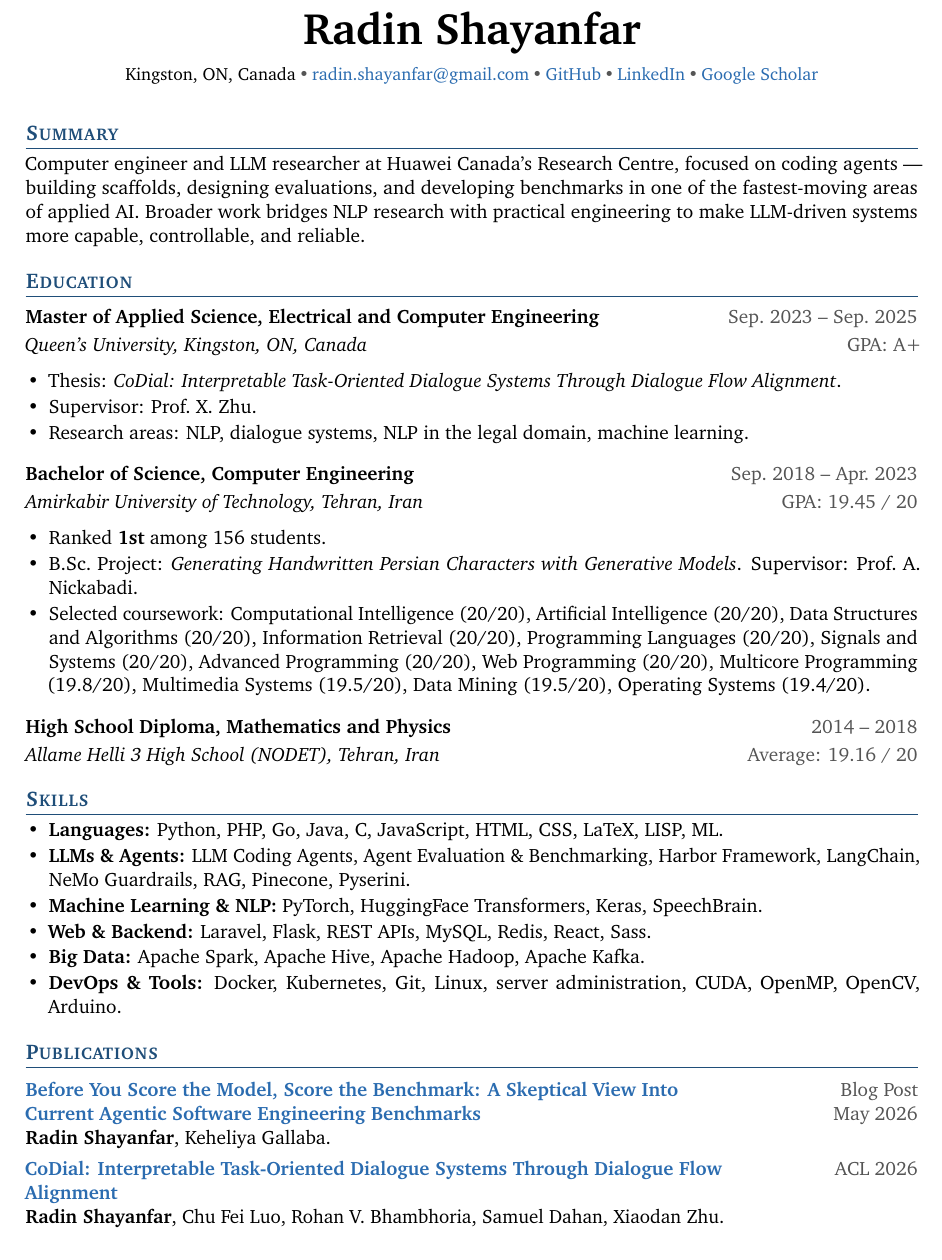
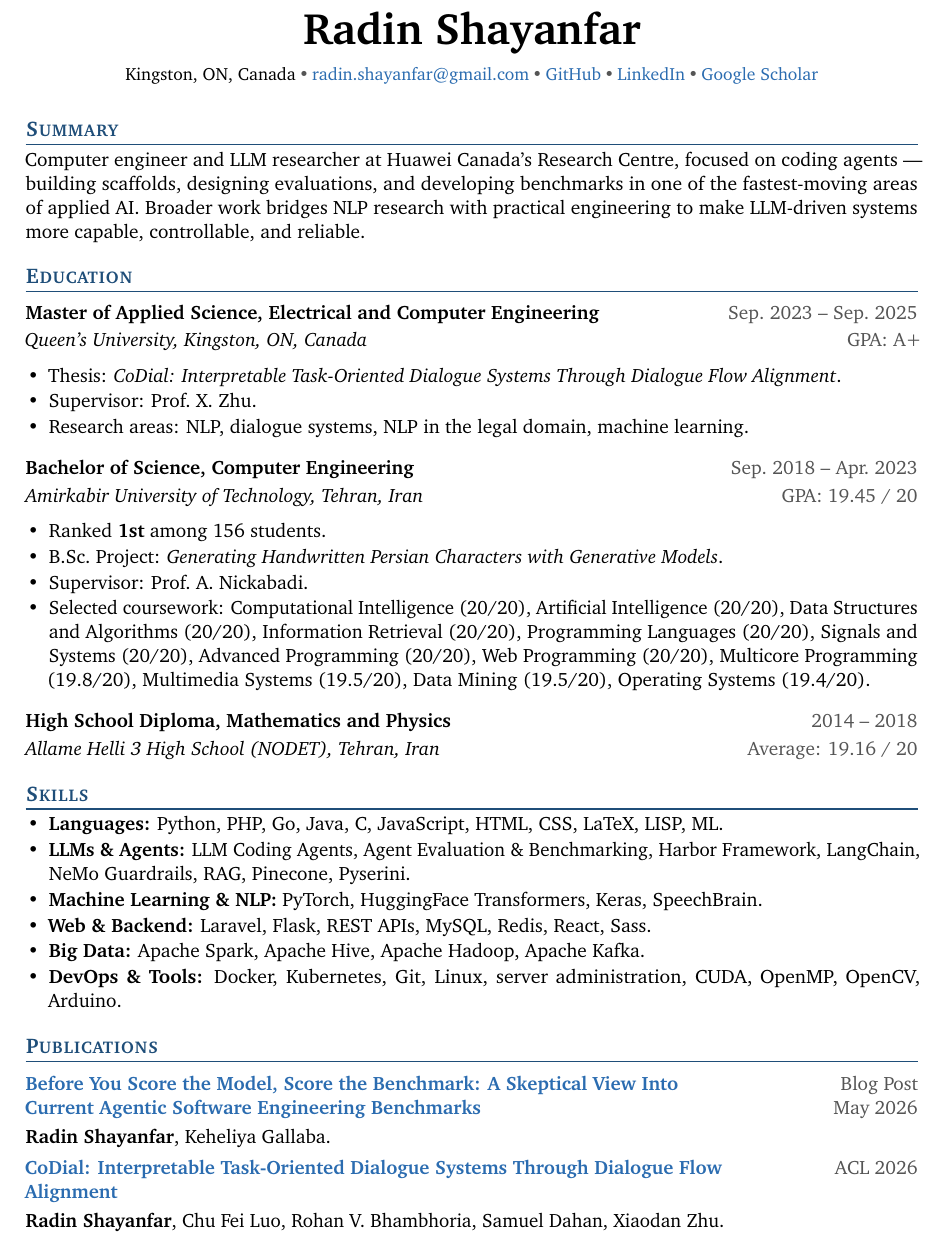
Before and after one commit to radinshayanfar/cv, a LaTeX CV (cv.tex, which reads style.sty): part of page 1 of 5, cut so that both start at the same text. Compiled offline with pdfLaTeX.

Commit message:
increase publications spacing

```diff
--- a/cv.tex
+++ b/cv.tex
@@ -21,7 +21,8 @@ Computer engineer and LLM researcher at Huawei Canada's Research Centre, focused
 \entry{Bachelor of Science, Computer Engineering}{Amirkabir University of Technology, Tehran, Iran}{GPA: 19.45 / 20}{Sep.\ 2018 -- Apr.\ 2023}
 \begin{itemize}
   \item Ranked \textbf{1st} among 156 students.
-  \item B.Sc.\ Project: \textit{Generating Handwritten Persian Characters with Generative Models}. Supervisor: Prof.\ A.\ Nickabadi.
+  \item B.Sc.\ Project: \textit{Generating Handwritten Persian Characters with Generative Models}.
+  \item Supervisor: Prof.\ A.\ Nickabadi.
   \item Selected coursework: Computational Intelligence (20/20), Artificial Intelligence (20/20), Data Structures and Algorithms (20/20), Information Retrieval (20/20), Programming Languages (20/20), Signals and Systems (20/20), Advanced Programming (20/20), Web Programming (20/20), Multicore Programming (19.8/20), Multimedia Systems (19.5/20), Data Mining (19.5/20), Operating Systems (19.4/20).
 \end{itemize}
 
--- a/style.sty
+++ b/style.sty
@@ -65,7 +65,7 @@
   \par\vspace{4pt}%
   \noindent
   \begin{minipage}[t]{0.78\linewidth}\raggedright
-    \textbf{#1}\par
+    \textbf{#1}\par\vspace{3pt}
     #2
   \end{minipage}\hfill
   \begin{minipage}[t]{0.20\linewidth}\raggedleft
```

WHAT TO DO: If a line in the entries holds the string "Prof", copy it.

SOLUTION TO THIS PROBLEM:
-  \item B.Sc.\ Project: \textit{Generating Handwritten Persian Characters with Generative Models}. Supervisor: Prof.\ A.\ Nickabadi.
+  \item Supervisor: Prof.\ A.\ Nickabadi.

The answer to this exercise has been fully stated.